The infantry of Napoleon’s Imperial Guard was mainly made up of grenadiers and chasseurs, with the former ranking above the latter. However these troops were utilised in the same way, despite the light infantry origins of the chasseurs, but understandably most existing sets of Imperial Guard concentrate on the more glamorous grenadiers, so this set goes some way to redress the balance.
In terms of uniform there was little difference between grenadier and chasseur. Chasseurs had no plate and no rear patch on their caps, and they had a pointed cuff on their coats - all features that are faithfully reproduced in this set. These men are not wearing full dress, so there are no plumes and trousers are worn by all. Chasseurs often wore the surtout on campaign, but this seems to have declined in favour of the habite in later years, which is the dress of all these figures.
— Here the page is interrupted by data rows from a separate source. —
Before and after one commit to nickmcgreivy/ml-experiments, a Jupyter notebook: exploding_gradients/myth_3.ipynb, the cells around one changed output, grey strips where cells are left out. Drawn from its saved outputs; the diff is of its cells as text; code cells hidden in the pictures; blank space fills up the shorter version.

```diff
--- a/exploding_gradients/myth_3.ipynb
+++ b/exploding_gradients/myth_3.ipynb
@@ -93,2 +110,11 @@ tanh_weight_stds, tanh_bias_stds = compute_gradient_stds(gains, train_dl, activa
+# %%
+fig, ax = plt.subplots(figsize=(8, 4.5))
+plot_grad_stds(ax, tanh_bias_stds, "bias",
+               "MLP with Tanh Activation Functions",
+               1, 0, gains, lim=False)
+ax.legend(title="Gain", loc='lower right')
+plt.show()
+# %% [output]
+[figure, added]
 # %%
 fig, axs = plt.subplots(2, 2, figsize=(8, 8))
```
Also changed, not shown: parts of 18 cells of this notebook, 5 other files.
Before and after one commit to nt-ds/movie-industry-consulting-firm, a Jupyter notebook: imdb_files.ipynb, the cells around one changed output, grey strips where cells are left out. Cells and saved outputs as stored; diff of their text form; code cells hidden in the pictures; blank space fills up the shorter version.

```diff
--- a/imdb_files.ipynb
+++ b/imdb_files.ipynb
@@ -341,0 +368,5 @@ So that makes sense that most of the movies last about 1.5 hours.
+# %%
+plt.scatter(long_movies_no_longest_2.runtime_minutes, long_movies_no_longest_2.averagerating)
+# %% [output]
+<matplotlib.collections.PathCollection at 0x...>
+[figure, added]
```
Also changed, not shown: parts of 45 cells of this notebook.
The uniform of these men changed little during the life of the Empire, but for those with an eye for minutia the turnbacks on the coat skirts come flush to the lower edge (dating from roughly 1810 onwards) and the knapsacks have the long central strap holding both it and the rolled greatcoat, which also dates to later in the period.
The selection of poses includes two different marching poses, which we feel is something of a luxury with so few poses, and the same could be said for the fifer. However he is a very nice figure and since so many sets contain only drummers it makes a pleasant change to have something different. Overall all the poses are perfectly valid and very useable.
Sculpting is pretty good, with reasonable detail and excellent proportions. Some small items such as badges on pouches and turnbacks have been left off because such badges varied between units and over time, so the customer is free to paint in what they require. The moustachioed faces are very appealing, and the overall proportions are good with very little flash.
The last figure in the second row is the NCO - a sergeant. He is distinguished both by the manner of carrying his musket and the diagonal strip on his lower sleeves. However these seem to be the single stripe of the grenadiers rather than the inverted 'V' shape of the chasseurs. Also this man has chosen, quite against regulations, to place his three long-service chevrons (meaning over 20 years service) on both upper sleeves rather than just the left as required. Again such things are easily fixed with a sharp knife or painting, so not a problem really.
With so many sets of grenadiers made it is nice to see a good set of chasseurs make an appearance, and this one has a lot of charm. We would have preferred more of the firing figure and slightly fewer of the marching figures, but on the whole this is a very fine product.